Fateful Steps Into History (added 8/03)

My name is Tom Cleary. I believe you know my father, Bob Cleary, a veteran of the 89th Infantry Division who has previously contacted you regarding the liberation of the Ohrdruf concentration camp. Over the years, I have tried to get my father to talk more publicly about his combat experiences, but like many veterans of "the greatest generation," he is reluctant to discuss this chapter of his life. He feels he did what was asked of him and served his country with honor - end of story.

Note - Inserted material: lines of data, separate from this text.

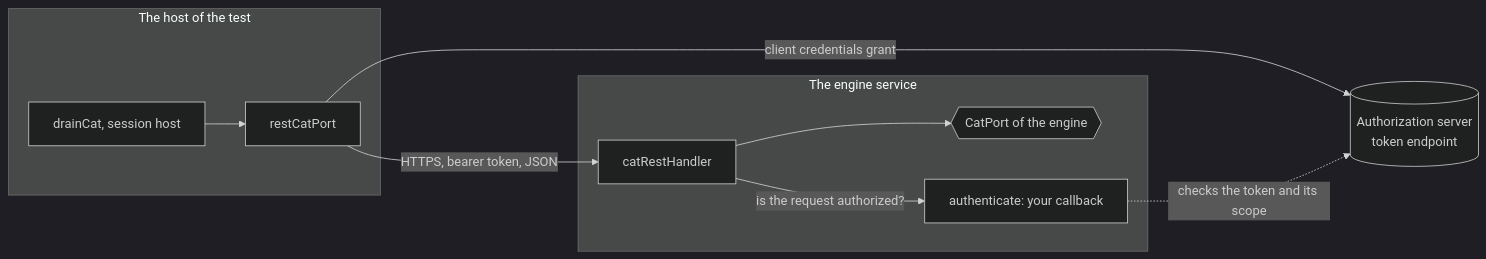
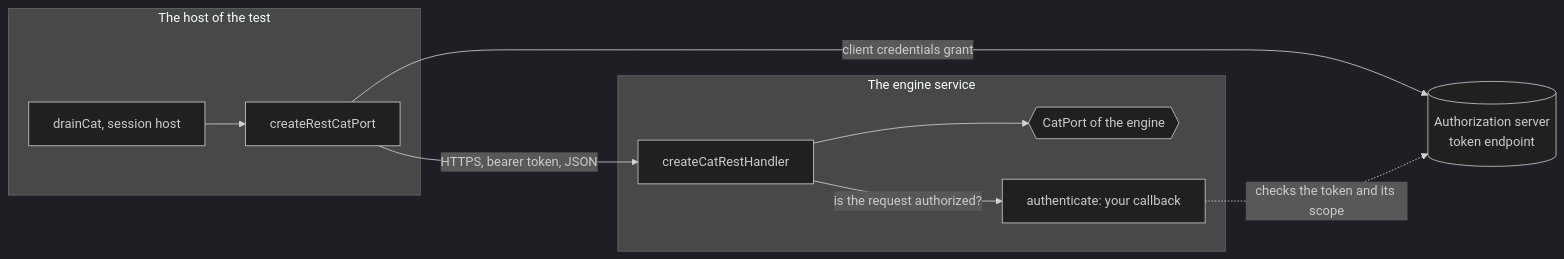
Before and after one commit to assesskit/assesskit: the fifth of 6 diagrams in docs/player/cat.md, drawn with Mermaid (dark theme). The commit also changed other lines of this file and 15 other files, not shown here.

Commit message:
Name the factories of cat-rest with a verb: createCatRestHandler and createRestCatPort

````diff
--- a/docs/player/cat.md
+++ b/docs/player/cat.md
@@ -260,15 +260,15 @@
 ```mermaid
 flowchart LR
   subgraph delivery["The host of the test"]
-    drain["drainCat, session host"] --> client["restCatPort"]
+    drain["drainCat, session host"] --> client["createRestCatPort"]
   end
   subgraph engineSide["The engine service"]
-    handler["catRestHandler"] --> engine{{"CatPort of the engine"}}
+    handler["createCatRestHandler"] --> engine{{"CatPort of the engine"}}
     auth["authenticate: your callback"]
   end
   as[("Authorization server<br/>token endpoint")]
   client -->|"client credentials grant"| as
   client -->|"HTTPS, bearer token, JSON"| handler
   handler -->|"is the request authorized?"| auth
   auth -.->|"checks the token and its scope"| as
 ```
````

Naturally, I am proud of his service and the history that was made in the process. As such, I have been quietly promoting my father's wartime exploits for three reasons: 1) to teach up and coming generations of the horrors that were inflicted by the Nazis on others; 2) remind people of the sacrifices that have been made by those who have served in the armed forces to defend freedom and oppose tyranny; and 3) give some credit to a modest old soldier. I would appreciate it if you could post the attached newspaper article on the 89th Infantry Division's website, under the section devoted to "Ohrdruf History.'

This story was published on the cover of the local section of the San Diego Union-Tribune on May 27, 2002 - Memorial Day.

Thank you, Tom Cleary

Ralph Craib: The Forgotten Death Camp (added 8/03)

Fifty years ago tomorrow, the 355th U.S. Infantry Regiment and the Fourth Armored Division unveiled to the world scenes of brutality and criminality that is still difficult to comprehend.

As a sergeant in the Second Infantry Battalion barely 20 years old, I had walked-and fought-over several hundred miles, from Luxembourg to eastern Germany, in the preceding months. Violent Death and devastation were not new to us, yet nothing prepared us for the horror of Ohrdruf Nord, the first of Adolph Hitler's death factories to be captured by the Allies.

A. Hirsch: Ohrdruf Remembered (added 4/02)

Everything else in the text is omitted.